Pakistan's Prime Minister Imran Khan visited Iran on Sunday following a request from the United States and Saudi Arabia for him to try to defuse rising tensions in the Gulf. It is his second visit this year to Iran, which shares a border of about 1,000 kilometres with Pakistan.
Khan's office said his visit was part of an initiative "to promote peace and security in the region", and that he would hold talks with Iran's supreme leader Ayatollah Ali Khamenei and President Hassan Rouhani.
Khan landed in Tehran and was greeted at the airport by Foreign Minister Mohammad Javad Zarif before going into a meeting with Rouhani.
Iran's Mehr News Agency played down Kahn's visit but quoted Iranian Foreign Ministry Spokesman Seyyed Abbas Mousavi as saying that "the Islamic Republic has announced that it is always ready, with or without a mediator, to hold talks with its neighbors, including Saudi Arabia."
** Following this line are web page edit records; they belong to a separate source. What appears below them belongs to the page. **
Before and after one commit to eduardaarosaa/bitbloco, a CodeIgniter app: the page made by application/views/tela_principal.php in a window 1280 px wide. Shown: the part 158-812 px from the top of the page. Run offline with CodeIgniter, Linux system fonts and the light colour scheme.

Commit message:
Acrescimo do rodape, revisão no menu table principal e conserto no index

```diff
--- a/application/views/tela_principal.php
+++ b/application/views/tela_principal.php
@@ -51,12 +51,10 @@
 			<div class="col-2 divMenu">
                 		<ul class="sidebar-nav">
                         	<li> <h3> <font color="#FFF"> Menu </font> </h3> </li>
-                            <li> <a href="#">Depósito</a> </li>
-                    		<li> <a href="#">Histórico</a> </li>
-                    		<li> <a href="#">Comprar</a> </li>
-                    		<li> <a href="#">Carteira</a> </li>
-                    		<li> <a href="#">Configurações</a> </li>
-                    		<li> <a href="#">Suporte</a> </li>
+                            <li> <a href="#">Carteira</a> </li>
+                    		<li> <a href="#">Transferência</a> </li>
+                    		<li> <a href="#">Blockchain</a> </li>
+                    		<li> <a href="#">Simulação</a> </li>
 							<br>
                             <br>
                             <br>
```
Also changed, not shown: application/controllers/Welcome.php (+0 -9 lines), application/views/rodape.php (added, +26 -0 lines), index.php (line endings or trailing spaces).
Attacks on shipping
There has been a spate of still-unexplained attacks on shipping in and around the vital seaway involving Iran and Western powers, as well as drone attacks on Saudi oil installations.
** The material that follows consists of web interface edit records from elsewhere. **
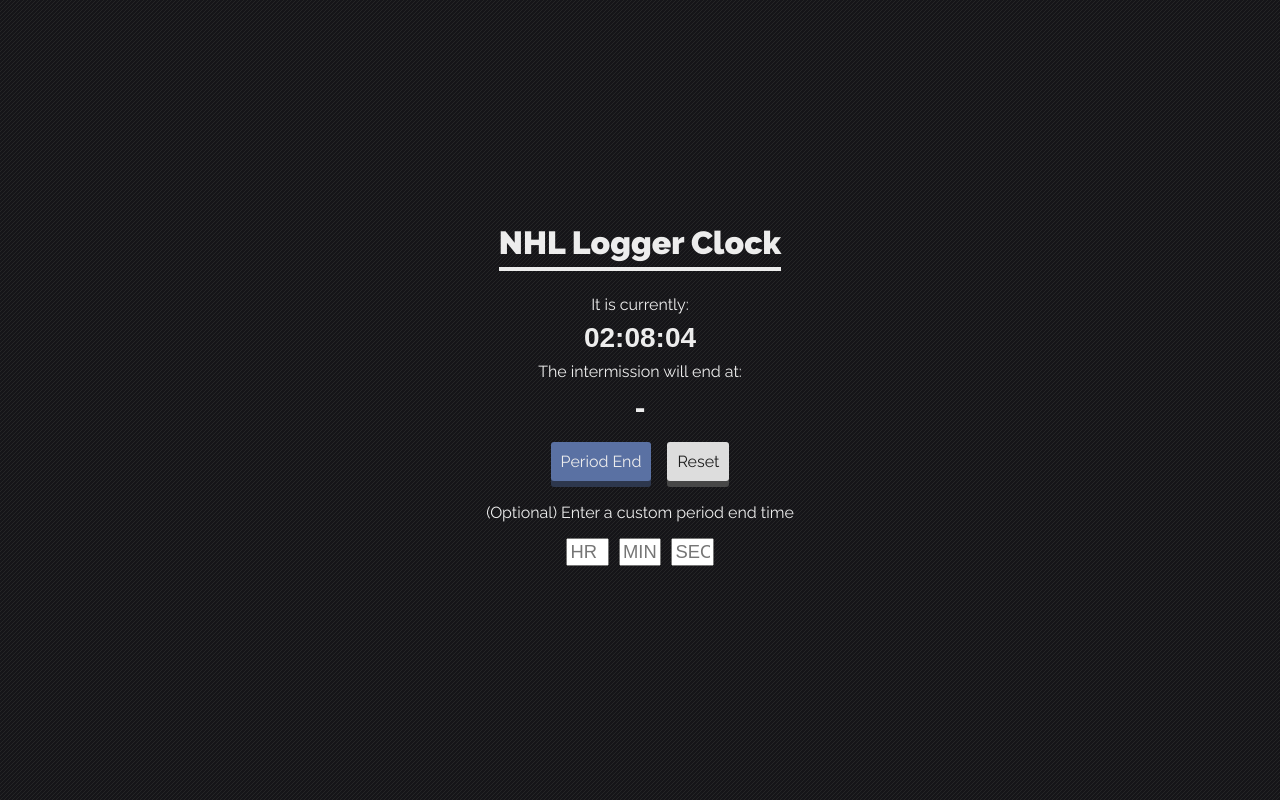
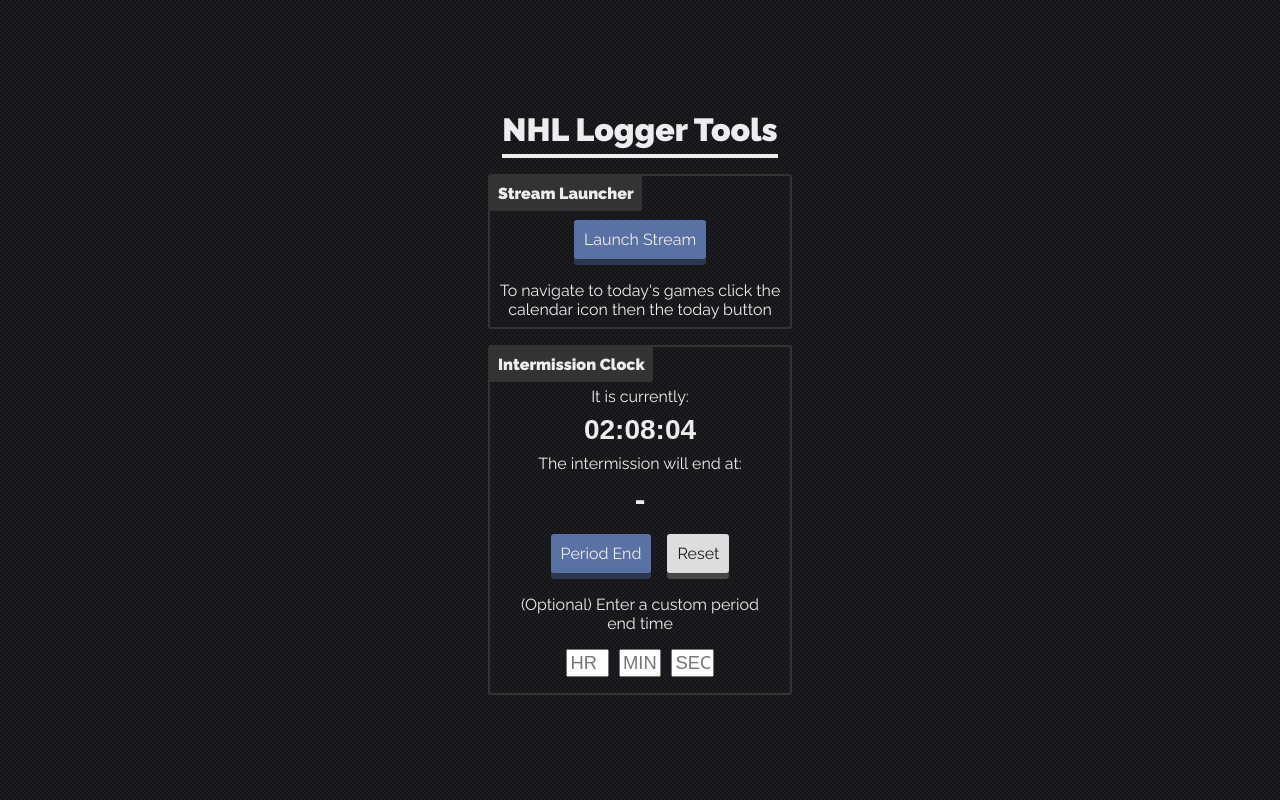
Before and after one commit to peppahjackk/logger-tools, a plain HTML site: page index.html in a window 1280 px wide. Drawn offline with Linux system fonts and the light colour scheme.

Commit message:
Added launch stream section

```diff
--- a/css/style.css
+++ b/css/style.css
@@ -61,6 +61,27 @@
   font-size: 1.15em;
 }
 
+.tool {
+  border: 2px solid #333;
+  border-radius: 3px;
+  position: relative;
+  padding-top: 2em;
+  max-width:300px;
+}
+
+.toolTitle {
+  position: absolute;
+  top: 0;
+  background-color: #333;
+  padding: .5em;
+  margin: 0;
+  border-radius: 0 0 3px;
+}
+
+#launchStream {
+  margin-top: .75em;
+}
+
 .customTime input {
   width: 1.85em;
   margin: 0.5rem 0.2rem;
--- a/index.html
+++ b/index.html
@@ -4,7 +4,7 @@
 <head>
   <meta http-equiv="Content-Type" content="text/html; charset=utf-8" />
   <meta name="viewport" content="width=device-width, initial-scale=1.0" />
-  <title>NHL Logger Clock</title>
+  <title>NHL Logger Tools</title>
   <link href="css/style.css" rel="stylesheet">
   <link href="https://fonts.googleapis.com/css?family=Raleway:400,900" rel="stylesheet">
 </head>
@@ -12,10 +12,23 @@
 <body onload="timerStart()">
   <div class="container">
     <h1 class="header">
-    NHL Logger Clock
+    NHL Logger Tools
   </h1>
-    <div class="clock">
-
+    <div class="streamLanch tool">
+      <h4 class="toolTitle">
+        Stream Launcher
+      </h4>
+      <button id="launchStream" class="btn perEnd" onclick="launch()">
+        Launch Stream
+      </button>
+      <p>
+        To navigate to today's games click the calendar icon then the today button
+      </p>
+    </div>
+    <div class="clock tool">
+      <h4 class="toolTitle">
+        Intermission Clock
+      </h4>
       <p>
         It is currently:
       </p>
@@ -42,7 +55,7 @@
     <!-- Clock End -->
   </div>
   <!-- Container End -->
-  <script src="scripts/clock.js"></script>
+  <script src="scripts/tools.js"></script>
 </body>
 
 </html>
--- a/scripts/clock.js
+++ b/scripts/tools.js
@@ -1,4 +1,5 @@
 var time, current, hours, minutes, seconds, customHr, customMin, customSec;
+
 
 function addZero(n) {
     return (n < 10 ? "0" + n : n);
@@ -53,7 +54,14 @@
     document.querySelector("#customSec").value = "";
 }
 
+function launch() {
+
+    window.open("https://www.nhl.com/tv/2016020480", "", "width=1024,height=820,top=260");
+}
+
 
 document.getElementById("btnStart").addEventListener("click", setEnd);
 
 document.getElementById("btnReset").addEventListener("click", timerReset);
+
+//document.getElementById("launchStream").addEventListener("click", launch);
```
Washington accused Tehran of attacking the vessels with mines and of being behind the drone assault, something it strongly denies.
Pakistan has strong relations with Saudi Arabia, with more than 2.5 million of its nationals living and working in the kingdom.
But it also maintains good relations with Iran and represents Tehran's consular interests in the United States.
Khan met both Rouhani and US President Donald Trump at the United Nations General Assembly last month, shortly after he visited Crown Prince Mohammed bin Salman in Saudi Arabia.
The Arabian Al Arabyia website reported that Kahn will travel to Riyadh to meet with Saudi leaders.